brewing ingredients malt, yeast and hops
Photo credit: Karin Higgins/UC Davis at Sudwerk Brewing Company

Beer is made from four main ingredients: water, malt, hops and yeast. Of those four ingredients, malt is perhaps the most important, as it contributes to many of the sensory attributes of beer. However, malt can be a somewhat overlooked ingredient in the brewing process. So, we reached out to Glen Fox, the Anheuser-Busch Endowed Professor of Malting & Brewing Science at UC Davis, to find out just how important this ingredient really is.

dark malt
Dark malt, photo courtesy of Glen Fox.

1. The color, flavor and foam properties of your beer depend on it.

The first thing you see when you look at a glass of beer is the color. The color of beer comes mostly from the malt. The base malt gives you a light amber color and adding more colored malts gives you deeper, darker colors. These colored malts contribute to some roasted, chocolate or caramel flavors. Malt also has proteins, which are responsible for beer foam properties. Pour your beer in a clean glass, to truly appreciate these foam properties.

2. Malt provides the sugars for fermentation.

Malt contributes the sugars necessary for fermentation. While you can also get sugars from some adjuncts such as rice or corn, most of the sugars are from the malt. A residual sweetness from malt also adds to the mouthfeel of beer.

3. Malt contributes to the health aspect of beer.
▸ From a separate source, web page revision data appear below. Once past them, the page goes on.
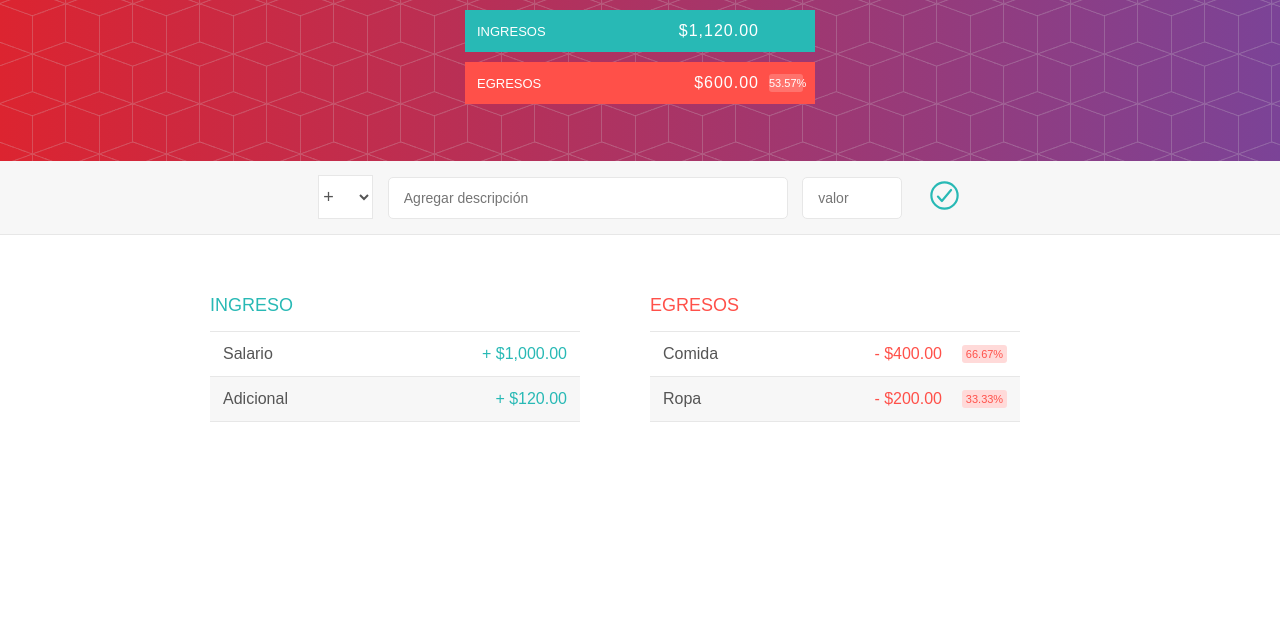
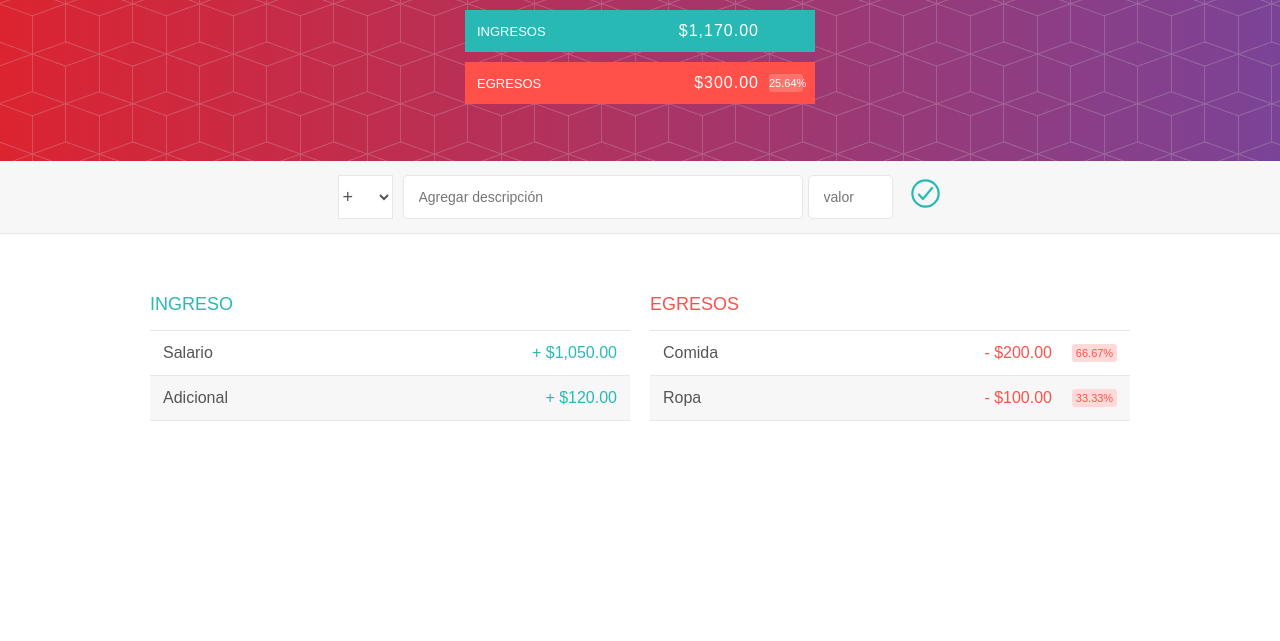
Before and after one commit to maverickchampi/App-Prespuesto, a plain HTML site: page index.html in a window 1280 px wide. Shown: the part 159-800 px from the top of the page. Drawn offline with nearby package versions, Linux system fonts and the light colour scheme.

Commit message:
responsive listo

```diff
--- a/css/estilos.css
+++ b/css/estilos.css
@@ -17,11 +17,18 @@ body {
   position: relative;
   height: 100vh;
   font-weight: 400;
+  min-width: 360px;
 }
 
-.derecha { float: right; }
-.rojo { color: #FF5049 !important; }
-.rojofocus:focus { border: 1px solid #FF5049 !important; }
+.derecha {
+  float: right;
+}
+.rojo {
+  color: #ff5049 !important;
+}
+.rojofocus:focus {
+  border: 1px solid #ff5049 !important;
+}
 
 .cabecero {
   height: 40vh;
@@ -33,8 +40,9 @@ body {
   padding-bottom: 100px;
   color: #fff;
   background: url(fondo.png), #7b4397;
-    background: url(fondo.png), -webkit-gradient(linear, right top, left top, from(#7b4397), to(#dc2430));
-    background: url(fondo.png), linear-gradient(to left, #7b4397, #dc2430)
+  background: url(fondo.png),
+    -webkit-gradient(linear, right top, left top, from(#7b4397), to(#dc2430));
+  background: url(fondo.png), linear-gradient(to left, #7b4397, #dc2430);
 }
 
 .presupuesto {
@@ -46,7 +54,7 @@ body {
   color: #fff;
 }
 
-.presupuesto_titulo{
+.presupuesto_titulo {
   font-size: 20px;
   text-align: center;
   margin-bottom: 10px;
@@ -69,11 +77,11 @@ body {
 
 .presupuesto_ingreso {
   margin-bottom: 10px;
-    background-color: #28B9B5;
+  background-color: #28b9b5;
 }
 
 .presupuesto_egreso {
-    background-color: #FF5049;
+  background-color: #ff5049;
 }
 
 .presupuesto_ingreso--texto,
@@ -105,7 +113,6 @@ body {
   border-radius: 3px;
 }
 
-
 .agregar {
   padding: 14px;
   border-bottom: 1px solid #e7e7e7;
@@ -113,8 +120,9 @@ body {
 }
 
 .agregar_contenedor {
-    margin: 0 auto;
-    text-align: center;
+  display: flex;
+  justify-content: center;
+  width: 100%;
 }
 
 .agregar_tipo {
@@ -137,19 +145,23 @@ body {
   font-family: inherit;
   font-size: 14px;
   padding: 12px 15px;
-    margin-right: 10px;
+  margin-right: 5px;
   border-radius: 5px;
   transition: border 0.3s;
 }
 
-.agregar_descripcion { width: 400px;}
-.agregar_valor { width: 100px;}
+.agregar_descripcion {
+  width: 60%;
+}
+.agregar_valor {
+  width: 85px;
+}
 
 .agregar_btn {
   font-size: 35px;
   background: none;
   border: none;
-    color: #28B9B5;
+  color: #28b9b5;
   cursor: pointer;
   display: inline-block;
   vertical-align: middle;
@@ -157,31 +169,43 @@ body {
   margin-left: 10px;
 }
 
-.agregar_btn:active { transform: translateY(2px); }
+.agregar_btn:active {
+  transform: translateY(2px);
+}
 
 .agregar_tipo:focus,
 .agregar_descripcion:focus,
 .agregar_valor:focus {
   outline: none;
-    border: 1px solid #28B9B5;
+  border: 1px solid #28b9b5;
 }
 
-.agregar_btn:focus { outline: none; }
+.agregar_btn:focus {
+  outline: none;
+}
 
 .contenedor {
-    width: 860px;
+  width: 100%;
   margin: 60px auto;
+  display: flex;
+  flex-direction: column;
+  justify-content: center;
 }
 
 .ingreso {
   float: left;
-    width: 370px;
-    margin-right: 70px;
+  width: 100%;
+  margin: auto;
+  padding: 0 10px;
+  margin-bottom: 50px;
 }
 
 .egreso {
   float: left;
-    width: 370px;
+  width: 100%;
+  margin: auto;
+  padding: 0 10px;
+  margin-bottom: 50px;
 }
 
 h2 {
@@ -191,16 +215,24 @@ h2 {
   margin-bottom: 15px;
 }
 
-.ingreso_titulo { color: #28B9B5; }
-.egreso_titulo { color: #FF5049; }
+.ingreso_titulo {
+  color: #28b9b5;
+}
+.egreso_titulo {
+  color: #ff5049;
+}
 
 .elemento {
   padding: 13px;
   border-bottom: 1px solid #e7e7e7;
 }
 
-.elemento:first-child { border-top: 1px solid #e7e7e7; }
-.elemento:nth-child(even) { background-color: #f7f7f7; }
+.elemento:first-child {
+  border-top: 1px solid #e7e7e7;
+}
+.elemento:nth-child(even) {
+  background-color: #f7f7f7;
+}
 
 .elemento_descripcion {
   float: left;
@@ -216,7 +248,7 @@ h2 {
   margin-left: 20px;
   transition: transform 0.3s;
   font-size: 11px;
-    background-color: #FFDAD9;
+  background-color: #ffdad9;
   padding: 3px;
   border-radius: 3px;
   width: 45px;
@@ -225,15 +257,14 @@ h2 {
 
 .ingreso .elemento_valor,
 .ingreso .elemento_eliminar--btn {
-    color: #28B9B5;
+  color: #28b9b5;
 }
 
 .egreso .elemento_valor,
 .egreso .elemento_porcentaje,
 .egreso .elemento_eliminar--btn {
-    color: #FF5049;
+  color: #ff5049;
 }
-
 
 .elemento_eliminar {
   float: left;
@@ -250,9 +281,54 @@ h2 {
   display: none;
 }
 
-.elemento_eliminar--btn:focus { outline: none; }
-.elemento_eliminar--btn:active { transform: translateY(2px); }
+.elemento_eliminar--btn:focus {
+  outline: none;
+}
+.elemento_eliminar--btn:active {
+  transform: translateY(2px);
+}
 
-.elemento:hover .elemento_eliminar--btn { display: block; }
-.elemento:hover .elemento_valor { transform: translateX(-20px); }
-.elemento:hover .elemento_porcentaje { transform: translateX(-20px); }
+.elemento:hover .elemento_eliminar--btn {
+  display: block;
+}
+.elemento:hover .elemento_valor {
+  transform: translateX(-20px);
+}
+.elemento:hover .elemento_porcentaje {
+  transform: translateX(-20px);
+}
+
+@media (min-width: 600px) {
+  .ingreso {
+    padding: 0 50px;
+  }
+
+  .egreso {
+    padding: 0 50px;
+  }
+}
+
+@media (min-width: 860px) {
+  .agregar_descripcion {
+    width: 400px;
+  }
+  .contenedor {
+    flex-direction: row;
+  }
+
+  .ingreso {
+    margin: initial;
+    margin-bottom: 0px;
+    width: 50%;
+    max-width: 500px;
+    padding: 0 10px;
+  }
+
+  .egreso {
+    margin: initial;
+    margin-bottom: 0px;
+    width: 50%;
+    max-width: 500px;
+    padding: 0 10px;
+  }
+}
--- a/js/app.js
+++ b/js/app.js
@@ -1,58 +1,66 @@
 const ingresos = [
-    new Ingreso('Salario', 1000.00),
-    new Ingreso('Adicional', 120.00)
+  new Ingreso("Salario", 1050.0),
+  new Ingreso("Adicional", 120.0),
 ];
 
-const egresos = [
-    new Egreso('Comida', 400.00),
-    new Egreso('Ropa', 200.00)
-];
+const egresos = [new Egreso("Comida", 200.0), new Egreso("Ropa", 100.0)];
 
-let cargarApp = ()=>{
+let cargarApp = () => {
   cargarCabecero();
   cargarIngresos();
   cargarEgresos();
-}
+};
 
-let totalIngresos = ()=>{
+let totalIngresos = () => {
   let totalIngreso = 0;
-    for(let ingreso of ingresos){
+  for (let ingreso of ingresos) {
     totalIngreso += ingreso.valor;
   }
   return totalIngreso;
-}
+};
 
-let totalEgresos = ()=>{
+let totalEgresos = () => {
   let totalEgreso = 0;
-    for(let egreso of egresos){
+  for (let egreso of egresos) {
     totalEgreso += egreso.valor;
   }
   return totalEgreso;
-}
+};
 
-let cargarCabecero = ()=>{
+let cargarCabecero = () => {
   let presupuesto = totalIngresos() - totalEgresos();
-    let porcentajeEgreso = totalEgresos()/totalIngresos();
-    document.getElementById('presupuesto').innerHTML = formatoMoneda(presupuesto);
-    document.getElementById('porcentaje').innerHTML = formatoPorcentaje(porcentajeEgreso);
-    document.getElementById('ingresos').innerHTML = formatoMoneda(totalIngresos());
-    document.getElementById('egresos').innerHTML = formatoMoneda(totalEgresos());
-}
+  let porcentajeEgreso = totalEgresos() / totalIngresos();
+  document.getElementById("presupuesto").innerHTML = formatoMoneda(presupuesto);
+  document.getElementById("porcentaje").innerHTML = formatoPorcentaje(
+    porcentajeEgreso
+  );
+  document.getElementById("ingresos").innerHTML = formatoMoneda(
+    totalIngresos()
+  );
+  document.getElementById("egresos").innerHTML = formatoMoneda(totalEgresos());
+};
 
-const formatoMoneda = (valor)=>{
-    return valor.toLocaleString('en-US',{style:'currency', currency:'USD', minimumFractionDigits:2});
-}
+const formatoMoneda = (valor) => {
+  return valor.toLocaleString("en-US", {
+    style: "currency",
+    currency: "USD",
+    minimumFractionDigits: 2,
+  });
+};
 
-const formatoPorcentaje = (valor)=>{
-    return valor.toLocaleString('en-US',{style:'percent', minimumFractionDigits:2});
-}
+const formatoPorcentaje = (valor) => {
+  return valor.toLocaleString("en-US", {
+    style: "percent",
+    minimumFractionDigits: 2,
+  });
+};
 
 const cargarIngresos = () => {
-    let ingresosHTML = '';
-    for(let ingreso of ingresos){
+  let ingresosHTML = "";
+  for (let ingreso of ingresos) {
     ingresosHTML += crearIngresoHTML(ingreso);
   }
-    document.getElementById('lista-ingresos').innerHTML = ingresosHTML;
+  document.getElementById("lista-ingresos").innerHTML = ingresosHTML;
 };
 
 crearIngresoHTML = (ingreso) => {
@@ -60,7 +68,9 @@ crearIngresoHTML = (ingreso) => {
         <div class="elemento limpiarEstilos">
             <div class="elemento_descripcion">${ingreso.descripcion}</div>
             <div class="derecha limpiarEstilos">
-                <div class="elemento_valor">+ ${formatoMoneda(ingreso.valor)}</div>
+                <div class="elemento_valor">+ ${formatoMoneda(
+                  ingreso.valor
+                )}</div>
                 <div class="elemento_eliminar">
                     <button class="elemento_eliminar--btn">
                             <ion-icon name="close-circle-outline"
@@ -74,17 +84,17 @@ crearIngresoHTML = (ingreso) => {
 };
 
 const eliminarIngreso = (id) => {
-    let indice = ingresos.findIndex(ingreso => ingreso.id === id);
-    ingresos.splice(indice,1);
+  let indice = ingresos.findIndex((ingreso) => ingreso.id === id);
+  ingresos.splice(indice, 1);
   cargarApp();
 };
 
 const cargarEgresos = () => {
-    let egresosHTML = '';
-    for(let egreso of egresos){
+  let egresosHTML = "";
+  for (let egreso of egresos) {
     egresosHTML += crearEgresoHTML(egreso);
   }
-    document.getElementById('lista-egresos').innerHTML = egresosHTML;
+  document.getElementById("lista-egresos").innerHTML = egresosHTML;
 };
 
 crearEgresoHTML = (egreso) => {
@@ -93,8 +103,12 @@ crearEgresoHTML = (egreso) => {
         <div class="elemento limpiarEstilos">
             <div class="elemento_descripcion">${egreso.descripcion}</div>
             <div class="derecha limpiarEstilos">
-                <div class="elemento_valor">- ${formatoMoneda(egreso.valor)}</div>
-                <div class="elemento_porcentaje">${formatoPorcentaje(porcentaje)}</div>
+                <div class="elemento_valor">- ${formatoMoneda(
+                  egreso.valor
+                )}</div>
+                <div class="elemento_porcentaje">${formatoPorcentaje(
+                  porcentaje
+                )}</div>
                 <div class="elemento_eliminar">
                     <button class="elemento_eliminar--btn">
                         <ion-icon name="close-circle-outline"
@@ -108,34 +122,34 @@ crearEgresoHTML = (egreso) => {
 };
 
 const eliminarEgreso = (id) => {
-    let indice = egresos.findIndex(egreso => egreso.id === id);
-    egresos.splice(indice,1);
+  let indice = egresos.findIndex((egreso) => egreso.id === id);
+  egresos.splice(indice, 1);
   cargarApp();
 };
 
 let agregarDato = () => {
-    let forma = document.forms['forma'];
-    let tipo = forma['tipo'];
-    let descripcion = forma['descripcion'];
-    let valor =  forma['valor'];
-    if(descripcion.value !== '' && valor.value !== ''){
-        if(tipo.value === 'ingreso'){
-            ingresos.push(new Ingreso(descripcion.value,+valor.value));
+  let forma = document.forms["forma"];
+  let tipo = forma["tipo"];
+  let descripcion = forma["descripcion"];
+  let valor = forma["valor"];
+  if (descripcion.value !== "" && valor.value !== "") {
+    if (tipo.value === "ingreso") {
+      ingresos.push(new Ingreso(descripcion.value, +valor.value));
       cargarApp();
       limpiarCampos();
-        }else if(tipo.value === 'egreso'){
-            egresos.push(new Ingreso(descripcion.value,+valor.value));
+    } else if (tipo.value === "egreso") {
+      egresos.push(new Ingreso(descripcion.value, +valor.value));
       cargarApp();
       limpiarCampos();
     }
   }
 };
 
-let limpiarCampos = ()=>{
-    let forma = document.forms['forma'];
-    let descripcion = forma['descripcion'];
-    let valor =  forma['valor'];
+let limpiarCampos = () => {
+  let forma = document.forms["forma"];
+  let descripcion = forma["descripcion"];
+  let valor = forma["valor"];
 
-    descripcion.value = '';
-    valor.value = '';
+  descripcion.value = "";
+  valor.value = "";
 };
```
Lines whose indentation alone changed are shown as unchanged.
Malt is a grain product and some of the polyphenols from the starting grain (typically barley, but also wheat and rye) survive through to beer and contribute to health. Malt has a broad profile of minerals and vitamins that are maintained during the brewing process, including vitamin B and silica, which are much higher in beer than in wine or any spirits.